AbstractThis thesis deals with how the main female character in Emile Zola's Nana achieves her power. As a woman who is physically weaker than a man, Nana, the main character, exerts two ways to gain power needed. Her first way emphasizes on women's rights to determine their lives, which is coherent with what Michot-Dietrich says that Nana is the acknowledgement of an independent woman's power, the only requirements for her rise to power are will, the body, and the freedom from traditional religion and social constraints (219). Nevertheless, the second way she uses accentuates on women's powerlessness as King mentions that Nana holds on to Fontan despite all his beatings toward her, which implies that Nana "surrenders" to Fontan with a purpose, to keep Fontan at her side (134). Seeing these two contradicting ways to acquire power, the thesis writer is curious to know which one is Nana's successful way to attain power. In order to prove that her success to power is through the first way, the thesis writer uses feminist theories concerning "power feminism" and "victim feminism". As a support, she uses literary tools, namely characterization and conflict, to know Nana's characteristics and conflicts in the society so that Nana's ways of achieving power can be clearly seen. Throughout the analysis, the thesis writer finds out that Nana undergoes a change in using the way to obtain power. The first phase of her life is dominated by her determination about what to do with her own life, which helps her to gain power, and she has a good time during those moments. Then, she chooses the way which makes her lead a powerless and miserable life, especially the time when she meets and falls in love with Fontan, who likes to beat her. Nonetheless, at the last phase of her life, she once again selects the first way as she knows that it enables her to have a good life. As a whole, Nana actually prefers her rights to determine her life since this makes her able to fulfil her lavish daily needs.

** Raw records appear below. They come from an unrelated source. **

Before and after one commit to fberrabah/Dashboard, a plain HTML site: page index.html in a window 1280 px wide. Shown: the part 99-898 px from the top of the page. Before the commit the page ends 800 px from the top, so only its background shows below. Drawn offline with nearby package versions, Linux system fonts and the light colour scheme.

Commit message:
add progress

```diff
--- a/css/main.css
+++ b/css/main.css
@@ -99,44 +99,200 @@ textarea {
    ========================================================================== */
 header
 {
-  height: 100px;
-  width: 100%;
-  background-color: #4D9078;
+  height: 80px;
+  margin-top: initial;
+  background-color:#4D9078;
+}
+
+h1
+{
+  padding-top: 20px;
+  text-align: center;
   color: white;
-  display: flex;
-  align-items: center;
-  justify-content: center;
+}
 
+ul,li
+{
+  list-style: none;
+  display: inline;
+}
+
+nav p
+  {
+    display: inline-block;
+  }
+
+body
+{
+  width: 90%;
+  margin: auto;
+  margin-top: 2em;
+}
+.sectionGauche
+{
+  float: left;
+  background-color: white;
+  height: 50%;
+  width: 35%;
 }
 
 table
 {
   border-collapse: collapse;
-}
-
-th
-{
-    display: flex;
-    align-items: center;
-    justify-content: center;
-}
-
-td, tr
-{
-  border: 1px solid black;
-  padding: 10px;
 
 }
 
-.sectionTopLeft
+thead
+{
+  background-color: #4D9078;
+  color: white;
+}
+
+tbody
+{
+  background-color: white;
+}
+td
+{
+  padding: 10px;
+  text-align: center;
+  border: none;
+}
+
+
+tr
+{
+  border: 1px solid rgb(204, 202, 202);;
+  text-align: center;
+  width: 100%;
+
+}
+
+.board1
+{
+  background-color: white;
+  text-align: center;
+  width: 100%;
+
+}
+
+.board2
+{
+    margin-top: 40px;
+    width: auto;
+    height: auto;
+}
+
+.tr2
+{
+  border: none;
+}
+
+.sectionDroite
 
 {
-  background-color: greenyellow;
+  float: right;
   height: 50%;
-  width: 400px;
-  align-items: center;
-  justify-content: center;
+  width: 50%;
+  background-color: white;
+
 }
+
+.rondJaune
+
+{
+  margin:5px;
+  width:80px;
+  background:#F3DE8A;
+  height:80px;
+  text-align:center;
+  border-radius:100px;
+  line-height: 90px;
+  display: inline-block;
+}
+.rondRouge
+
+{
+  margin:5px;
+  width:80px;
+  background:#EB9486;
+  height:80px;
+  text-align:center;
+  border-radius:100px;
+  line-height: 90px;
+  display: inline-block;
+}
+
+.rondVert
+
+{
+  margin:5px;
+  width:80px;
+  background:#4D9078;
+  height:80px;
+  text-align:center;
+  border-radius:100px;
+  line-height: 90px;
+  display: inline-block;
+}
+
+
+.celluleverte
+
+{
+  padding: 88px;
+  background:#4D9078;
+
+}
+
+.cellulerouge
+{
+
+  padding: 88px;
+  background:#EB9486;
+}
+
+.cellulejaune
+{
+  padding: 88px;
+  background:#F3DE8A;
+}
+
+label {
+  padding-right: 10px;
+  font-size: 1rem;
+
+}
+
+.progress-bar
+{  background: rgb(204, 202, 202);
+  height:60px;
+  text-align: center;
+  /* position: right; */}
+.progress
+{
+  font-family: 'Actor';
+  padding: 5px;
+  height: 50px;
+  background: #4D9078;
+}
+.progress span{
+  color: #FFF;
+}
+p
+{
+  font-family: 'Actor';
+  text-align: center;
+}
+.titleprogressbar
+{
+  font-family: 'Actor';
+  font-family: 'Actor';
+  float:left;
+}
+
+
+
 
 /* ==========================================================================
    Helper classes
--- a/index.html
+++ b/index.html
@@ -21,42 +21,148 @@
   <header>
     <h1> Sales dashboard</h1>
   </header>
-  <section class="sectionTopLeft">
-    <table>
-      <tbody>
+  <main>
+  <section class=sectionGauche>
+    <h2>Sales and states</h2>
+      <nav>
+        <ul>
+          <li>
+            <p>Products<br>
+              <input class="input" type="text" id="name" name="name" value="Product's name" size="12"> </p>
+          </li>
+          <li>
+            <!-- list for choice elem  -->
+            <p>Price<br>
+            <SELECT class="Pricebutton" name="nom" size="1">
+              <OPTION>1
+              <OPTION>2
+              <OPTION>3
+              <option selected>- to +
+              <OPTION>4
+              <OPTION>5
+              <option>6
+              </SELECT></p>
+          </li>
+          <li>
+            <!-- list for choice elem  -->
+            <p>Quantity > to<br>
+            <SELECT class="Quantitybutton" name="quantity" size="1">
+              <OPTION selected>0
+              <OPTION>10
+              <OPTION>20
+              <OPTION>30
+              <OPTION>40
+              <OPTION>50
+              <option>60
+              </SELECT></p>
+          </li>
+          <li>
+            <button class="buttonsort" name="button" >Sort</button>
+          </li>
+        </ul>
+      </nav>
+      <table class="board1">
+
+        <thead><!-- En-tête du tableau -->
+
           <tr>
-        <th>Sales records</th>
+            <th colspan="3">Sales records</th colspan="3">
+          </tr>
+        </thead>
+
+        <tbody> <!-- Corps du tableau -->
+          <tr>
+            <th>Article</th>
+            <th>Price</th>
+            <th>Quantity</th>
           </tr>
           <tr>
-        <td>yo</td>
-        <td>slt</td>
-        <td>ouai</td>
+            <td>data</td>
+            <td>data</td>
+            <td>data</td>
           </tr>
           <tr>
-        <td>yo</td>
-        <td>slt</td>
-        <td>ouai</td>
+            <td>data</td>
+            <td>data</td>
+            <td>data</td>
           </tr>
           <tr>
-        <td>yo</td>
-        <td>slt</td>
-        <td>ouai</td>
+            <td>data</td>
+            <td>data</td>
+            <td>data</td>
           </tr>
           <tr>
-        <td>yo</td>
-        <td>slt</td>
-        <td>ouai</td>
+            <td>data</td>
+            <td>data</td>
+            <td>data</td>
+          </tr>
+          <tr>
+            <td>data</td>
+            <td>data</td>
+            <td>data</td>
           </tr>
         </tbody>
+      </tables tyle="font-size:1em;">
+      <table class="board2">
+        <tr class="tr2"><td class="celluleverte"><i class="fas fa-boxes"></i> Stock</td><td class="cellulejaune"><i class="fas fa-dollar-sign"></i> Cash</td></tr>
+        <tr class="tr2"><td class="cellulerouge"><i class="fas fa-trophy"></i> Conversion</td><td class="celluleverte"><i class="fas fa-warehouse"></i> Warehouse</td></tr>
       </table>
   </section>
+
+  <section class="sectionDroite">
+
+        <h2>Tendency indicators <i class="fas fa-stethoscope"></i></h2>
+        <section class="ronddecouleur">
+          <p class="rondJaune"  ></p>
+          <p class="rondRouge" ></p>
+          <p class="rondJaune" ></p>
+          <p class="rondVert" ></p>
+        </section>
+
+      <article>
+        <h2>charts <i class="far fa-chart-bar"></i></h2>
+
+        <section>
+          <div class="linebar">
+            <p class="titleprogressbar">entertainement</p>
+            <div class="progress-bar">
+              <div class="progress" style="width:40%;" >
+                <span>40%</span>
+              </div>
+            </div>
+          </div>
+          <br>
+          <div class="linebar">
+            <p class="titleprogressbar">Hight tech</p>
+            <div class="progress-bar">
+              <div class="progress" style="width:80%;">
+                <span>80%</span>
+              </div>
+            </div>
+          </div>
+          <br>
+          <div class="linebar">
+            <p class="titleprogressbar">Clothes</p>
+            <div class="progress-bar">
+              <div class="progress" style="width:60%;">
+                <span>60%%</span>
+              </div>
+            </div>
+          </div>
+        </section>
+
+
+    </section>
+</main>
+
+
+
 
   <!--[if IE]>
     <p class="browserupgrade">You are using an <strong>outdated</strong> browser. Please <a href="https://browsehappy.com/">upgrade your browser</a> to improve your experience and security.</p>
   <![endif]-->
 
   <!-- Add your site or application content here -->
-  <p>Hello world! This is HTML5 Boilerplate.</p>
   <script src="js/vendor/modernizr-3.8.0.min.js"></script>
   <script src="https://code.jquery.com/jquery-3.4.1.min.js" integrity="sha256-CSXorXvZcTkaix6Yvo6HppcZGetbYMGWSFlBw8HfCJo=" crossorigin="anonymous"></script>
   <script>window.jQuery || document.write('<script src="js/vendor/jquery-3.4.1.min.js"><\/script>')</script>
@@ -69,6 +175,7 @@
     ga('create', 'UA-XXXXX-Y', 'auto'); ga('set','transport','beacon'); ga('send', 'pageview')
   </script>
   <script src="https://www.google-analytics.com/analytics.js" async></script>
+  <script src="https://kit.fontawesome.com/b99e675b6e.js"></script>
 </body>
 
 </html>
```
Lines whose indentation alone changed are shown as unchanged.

Sutanto, Cynthia (2001) Nana's ways of achieving power from feminist's perspective as seen in Emile Zola's Nana. Bachelor thesis, Petra Christian University.